How to Choose an Electrician
No matter how big or small the electrical job is, an electrician is always the best person to do it. Even DIY enthusiasts realize the danger of working with electrical wiring without the right knowledge and training.
The question is, how can we find a reputable electrician? Though there are plenty out there, what are the things to be looked into as we make a choice? How do we even start?
Word of mouth remains the best way of finding a good tradesman, including an electrician. Approach your friends and relatives and ask for recommendations.
If you can’t get a recommendation for any reason, you can always go online and read consumer reviews.
Once you have three or four names, give each of them a call and ask them to give you estimates, so you know how much you’ll likely spend. Ask for details. For instance, will they be charging an hourly fee or a flat fee? All materials to be used should be included in the quote, alongside their individual costs.
Among the most crucial questions you have to ask your prospective electrician is whether they put a guarantee their work. If they do, make sure the guarantee is on paper. Otherwise, look for another electrician. Trusting an electrician who can’t stand by his own work, is foolish.
A big part of what makes an electrician reliable is experience. That’s why it’s preferable to go with someone who has been in the industry for a while. There are many new upcoming talents today, but for maximum safety, hire a veteran.
Choose an electrician whose expertise is focused on the kind of work you need. It may be fine to hire a generalist for a small job, but for the big ones – for example, setting up a communication system – get a specialist.
License and Insurance
Before you seriously consider a particular electrician, determine if he has a license to work in your state. If he says yes, let him show you proof and make sure it’s not expired. In the same manner, ask for proof of insurance, both workers’ compensation and liability. Definitely, both should be current. No license or no insurance is a red flag.
Unless you started off with personal referral, ask for a few client references from every prospect. This will give you a good picture of the future of your business relationship.
Better Business Bureau
Finally, have a taste of your prospective electrician’s background by checking with the Better Business Bureau. Keep your mind open however. There are consumers who just want to make a fuss.
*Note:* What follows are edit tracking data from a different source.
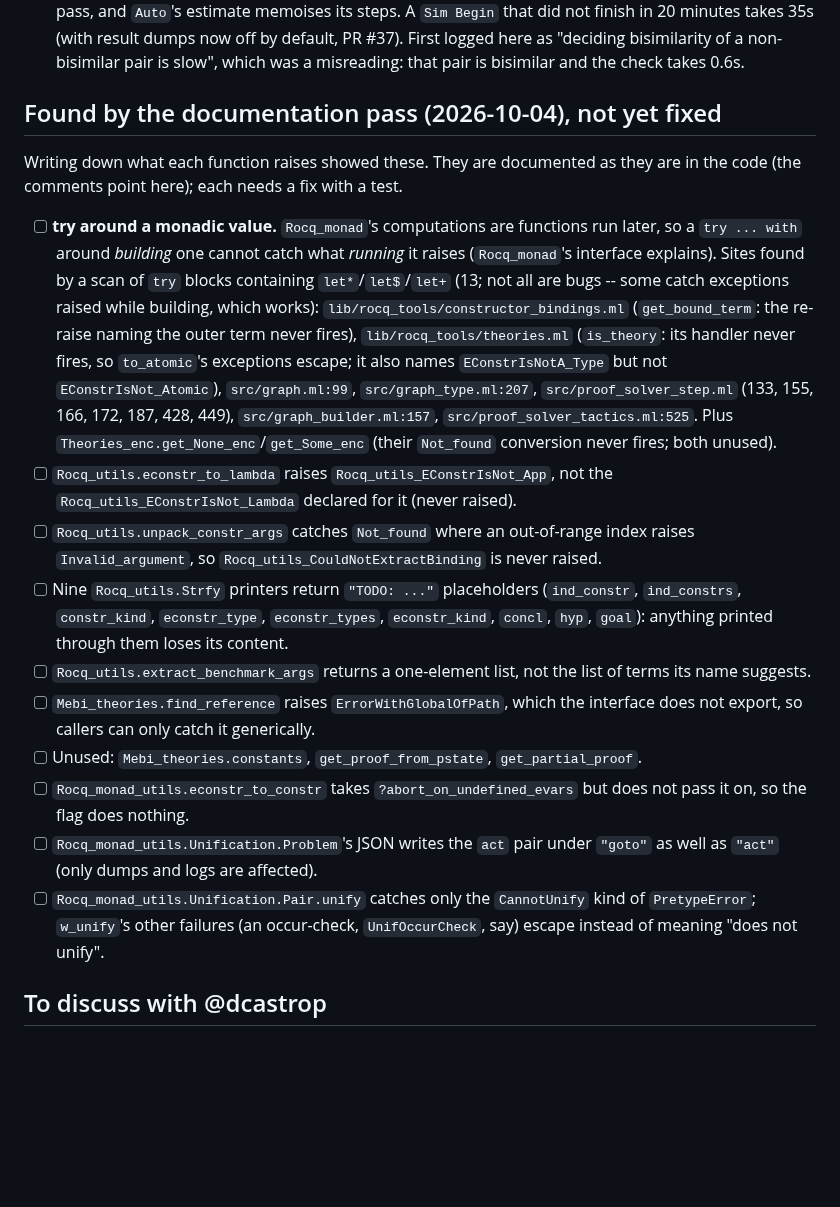
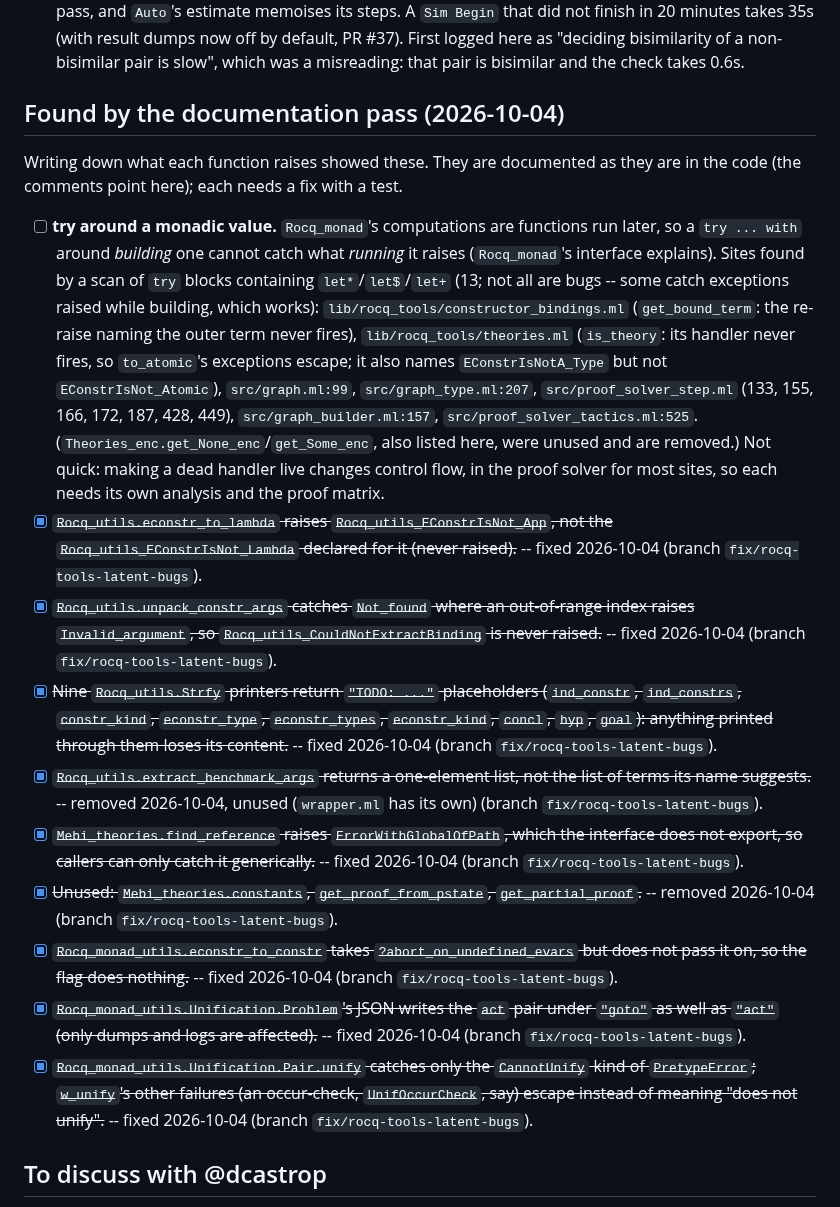
Before and after one commit to dcastrop/mebi_plugin, a Markdown page: TODO.md, the part around the change. Rendered like a GitHub page; blank space fills up the shorter version.

Commit message:
docs(TODO): mark the documentation-pass bugs fixed on this branch
Co-Authored-By: Claude Opus 5.5 <noreply@anthropic.com>

```diff
--- a/TODO.md
+++ b/TODO.md
@@ -39,21 +39,21 @@
 - [x] ~~**Saturation silently drops destinations when a single action has more than one**~~ (`lib/model/algorithms/saturation.ml:376`, `edge_action_destinations`) -- **real correctness bug, found 2026-09-27, fixed same day.** `States.fold (fun y acc -> check_from d y ActionPairs.empty) ys ActionPairs.empty` explored every destination `y` with a *fresh* empty accumulator instead of threading the fold's own `acc`, so only the last-visited destination's results survived saturation -- every other destination was silently discarded, not merely deprioritized. Fixed to `States.fold (check_from d) ys ActionPairs.empty`, matching `check_destinations` three functions above, which already threads the accumulator correctly. Regression test added: `test_saturate_multi_destination_action` in `test/tests.ml` (confirmed to genuinely catch the bug by reverting the fix and rerunning). Full five-file `PluginProofs.v` baseline re-verified -- all 18 counts unchanged, as expected since the bug was inert for every existing example (Proc.v's structural-congruence rules are all deterministic, one destination per action). See `ASSISTED-CHANGES.md`'s 2026-09-27 "Fix: saturation dropped destinations" entry.
 - [x] ~~**One game step is slow on large FSMs saturated on demand**~~ -- **fixed 2026-10-04** (PR #36, "respond in one pass"; notes/15 locally). `Product.answer` -> `respond` built an ordered set of every weak action of the answering state (~8,000 on `Test4`'s `p`) per answer, ~165ms; it now picks the same answer in one pass, and `Auto`'s estimate memoises its steps. A `Sim Begin` that did not finish in 20 minutes takes 35s (with result dumps now off by default, PR #37). First logged here as "deciding bisimilarity of a non-bisimilar pair is slow", which was a misreading: that pair is bisimilar and the check takes 0.6s.
 
-## Found by the documentation pass (2026-10-04), not yet fixed
+## Found by the documentation pass (2026-10-04)
 
 Writing down what each function raises showed these. They are documented as
 they are in the code (the comments point here); each needs a fix with a test.
 
-- [ ] **try around a monadic value.** `Rocq_monad`'s computations are functions run later, so a `try ... with` around *building* one cannot catch what *running* it raises (`Rocq_monad`'s interface explains). Sites found by a scan of `try` blocks containing `let*`/`let$`/`let+` (13; not all are bugs -- some catch exceptions raised while building, which works): `lib/rocq_tools/constructor_bindings.ml` (`get_bound_term`: the re-raise naming the outer term never fires), `lib/rocq_tools/theories.ml` (`is_theory`: its handler never fires, so `to_atomic`'s exceptions escape; it also names `EConstrIsNotA_Type` but not `EConstrIsNot_Atomic`), `src/graph.ml:99`, `src/graph_type.ml:207`, `src/proof_solver_step.ml` (133, 155, 166, 172, 187, 428, 449), `src/graph_builder.ml:157`, `src/proof_solver_tactics.ml:525`. Plus `Theories_enc.get_None_enc`/`get_Some_enc` (their `Not_found` conversion never fires; both unused).
-- [ ] `Rocq_utils.econstr_to_lambda` raises `Rocq_utils_EConstrIsNot_App`, not the `Rocq_utils_EConstrIsNot_Lambda` declared for it (never raised).
-- [ ] `Rocq_utils.unpack_constr_args` catches `Not_found` where an out-of-range index raises `Invalid_argument`, so `Rocq_utils_CouldNotExtractBinding` is never raised.
-- [ ] Nine `Rocq_utils.Strfy` printers return `"TODO: ..."` placeholders (`ind_constr`, `ind_constrs`, `constr_kind`, `econstr_type`, `econstr_types`, `econstr_kind`, `concl`, `hyp`, `goal`): anything printed through them loses its content.
-- [ ] `Rocq_utils.extract_benchmark_args` returns a one-element list, not the list of terms its name suggests.
-- [ ] `Mebi_theories.find_reference` raises `ErrorWithGlobalOfPath`, which the interface does not export, so callers can only catch it generically.
-- [ ] Unused: `Mebi_theories.constants`, `get_proof_from_pstate`, `get_partial_proof`.
-- [ ] `Rocq_monad_utils.econstr_to_constr` takes `?abort_on_undefined_evars` but does not pass it on, so the flag does nothing.
-- [ ] `Rocq_monad_utils.Unification.Problem`'s JSON writes the `act` pair under `"goto"` as well as `"act"` (only dumps and logs are affected).
-- [ ] `Rocq_monad_utils.Unification.Pair.unify` catches only the `CannotUnify` kind of `PretypeError`; `w_unify`'s other failures (an occur-check, `UnifOccurCheck`, say) escape instead of meaning "does not unify".
+- [ ] **try around a monadic value.** `Rocq_monad`'s computations are functions run later, so a `try ... with` around *building* one cannot catch what *running* it raises (`Rocq_monad`'s interface explains). Sites found by a scan of `try` blocks containing `let*`/`let$`/`let+` (13; not all are bugs -- some catch exceptions raised while building, which works): `lib/rocq_tools/constructor_bindings.ml` (`get_bound_term`: the re-raise naming the outer term never fires), `lib/rocq_tools/theories.ml` (`is_theory`: its handler never fires, so `to_atomic`'s exceptions escape; it also names `EConstrIsNotA_Type` but not `EConstrIsNot_Atomic`), `src/graph.ml:99`, `src/graph_type.ml:207`, `src/proof_solver_step.ml` (133, 155, 166, 172, 187, 428, 449), `src/graph_builder.ml:157`, `src/proof_solver_tactics.ml:525`. (`Theories_enc.get_None_enc`/`get_Some_enc`, also listed here, were unused and are removed.) Not quick: making a dead handler live changes control flow, in the proof solver for most sites, so each needs its own analysis and the proof matrix.
+- [x] ~~`Rocq_utils.econstr_to_lambda` raises `Rocq_utils_EConstrIsNot_App`, not the `Rocq_utils_EConstrIsNot_Lambda` declared for it (never raised).~~ -- fixed 2026-10-04 (branch `fix/rocq-tools-latent-bugs`).
+- [x] ~~`Rocq_utils.unpack_constr_args` catches `Not_found` where an out-of-range index raises `Invalid_argument`, so `Rocq_utils_CouldNotExtractBinding` is never raised.~~ -- fixed 2026-10-04 (branch `fix/rocq-tools-latent-bugs`).
+- [x] ~~Nine `Rocq_utils.Strfy` printers return `"TODO: ..."` placeholders (`ind_constr`, `ind_constrs`, `constr_kind`, `econstr_type`, `econstr_types`, `econstr_kind`, `concl`, `hyp`, `goal`): anything printed through them loses its content.~~ -- fixed 2026-10-04 (branch `fix/rocq-tools-latent-bugs`).
+- [x] ~~`Rocq_utils.extract_benchmark_args` returns a one-element list, not the list of terms its name suggests.~~ -- removed 2026-10-04, unused (`wrapper.ml` has its own) (branch `fix/rocq-tools-latent-bugs`).
+- [x] ~~`Mebi_theories.find_reference` raises `ErrorWithGlobalOfPath`, which the interface does not export, so callers can only catch it generically.~~ -- fixed 2026-10-04 (branch `fix/rocq-tools-latent-bugs`).
+- [x] ~~Unused: `Mebi_theories.constants`, `get_proof_from_pstate`, `get_partial_proof`.~~ -- removed 2026-10-04 (branch `fix/rocq-tools-latent-bugs`).
+- [x] ~~`Rocq_monad_utils.econstr_to_constr` takes `?abort_on_undefined_evars` but does not pass it on, so the flag does nothing.~~ -- fixed 2026-10-04 (branch `fix/rocq-tools-latent-bugs`).
+- [x] ~~`Rocq_monad_utils.Unification.Problem`'s JSON writes the `act` pair under `"goto"` as well as `"act"` (only dumps and logs are affected).~~ -- fixed 2026-10-04 (branch `fix/rocq-tools-latent-bugs`).
+- [x] ~~`Rocq_monad_utils.Unification.Pair.unify` catches only the `CannotUnify` kind of `PretypeError`; `w_unify`'s other failures (an occur-check, `UnifOccurCheck`, say) escape instead of meaning "does not unify".~~ -- fixed 2026-10-04 (branch `fix/rocq-tools-latent-bugs`).
 
 ## To discuss with @dcastrop
 
```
If there are complaints, look into the case and see how it was resolved. Then just follow your instincts. If you’re not so confident about one electrician, move on to the next one.